The Laser Harp
Thanks to Professor Josh Hug @ UC Berkeley, a Laser MIDI Controller designed and built by Luke Calderin, Dan Lynch, and Joey Talia.
Come see us launch @ CODAME SubZero
During a summer EECS class at UC Berkeley, three students decided to pitch an ambitious idea to their professor---to build a Laser MIDI controller that can play music through a Plasma Speaker instead of the planned class project---and do it in a matter of a few weeks. Thanks to Professor Josh Hug and Ference Kovac, the National Instruments Laboratory in Cory Hall, and the funding provided by the EECS department, the 5X transduction system was designed and built by Luke Calderin, Dan Lynch, and Joey Talia: the laser harp technology required the conversion of laser beams into voltages and then voltages into the serial MIDI protocol via a micro-controller. The plasma speaker converted audio signals into plasma, which required performing surgery on an old CRT monitor, a 10 foot PVC pipe (although Luke still got electrocuted), and a series of MOSFETs with a power supply of 10,000 Volts.

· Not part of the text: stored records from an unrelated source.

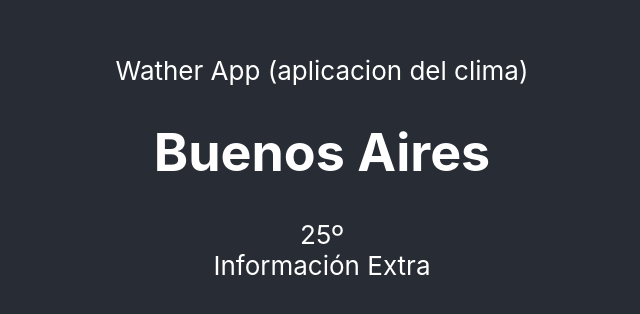
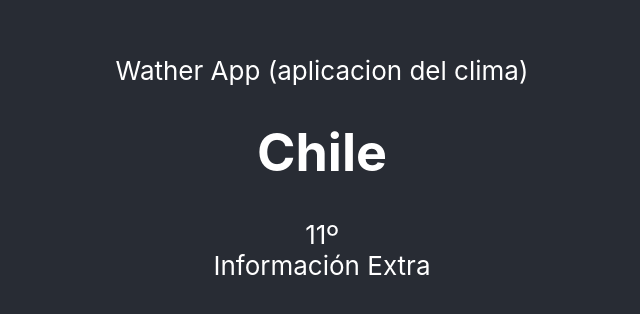
Before and after one commit to DanielGeek/Examples_React_Redux, a React (Create React App) app in the folder wheather-app/: page / in a window 1280 px wide. Shown: the part 232-546 px from the top of the page, without its empty margins (318-958 px from the left). Built offline with nearby package versions, Linux system fonts and the light colour scheme.

Commit message:
Parámetro con Object Destructuring

```diff
--- a/wheather-app/src/components/Location.js
+++ b/wheather-app/src/components/Location.js
@@ -1,7 +1,11 @@
 import React from 'react';
 
-const Location = () => (
-    <div><h1>Buenos Aires</h1></div>
-);
+const Location = ({ city }) => (
+    <div>
+        <h1>
+            {city}
+        </h1>
+    </div>
+    );
 
 export default Location;
--- a/wheather-app/src/components/WeatherLocation.js
+++ b/wheather-app/src/components/WeatherLocation.js
@@ -4,7 +4,7 @@ import WeatherData from './WeatherData';
 
 const WeatherLocation = () => (
     <div>
-        <Location></Location>
+        <Location city={"Chile"}></Location>
         <WeatherData></WeatherData>
     </div>
 );
--- a/wheather-app/src/components/WeatherTemperature.js
+++ b/wheather-app/src/components/WeatherTemperature.js
@@ -1,7 +1,7 @@
 import React from 'react';
 
 const WeatherTemperature = () => (
-    <div><span>25º</span></div>
+    <div><span>11º</span></div>
 );
 
 export default WeatherTemperature;
```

The speaker was a success, playing voltage-driven dubstep, and the laser harp system is currently polyphonic, allowing a user to play multiple notes on any digital music application that works with MIDI, with extremely quick response times. Luke has continued to advance the laser harp technology to go from millisecond response times to nanoseconds and has drastically improved the design. The plan is to provide a mass-producible version that is much leaner than the other laser harps out there that use arduinos and other more expensive technologies to produce less responsive results.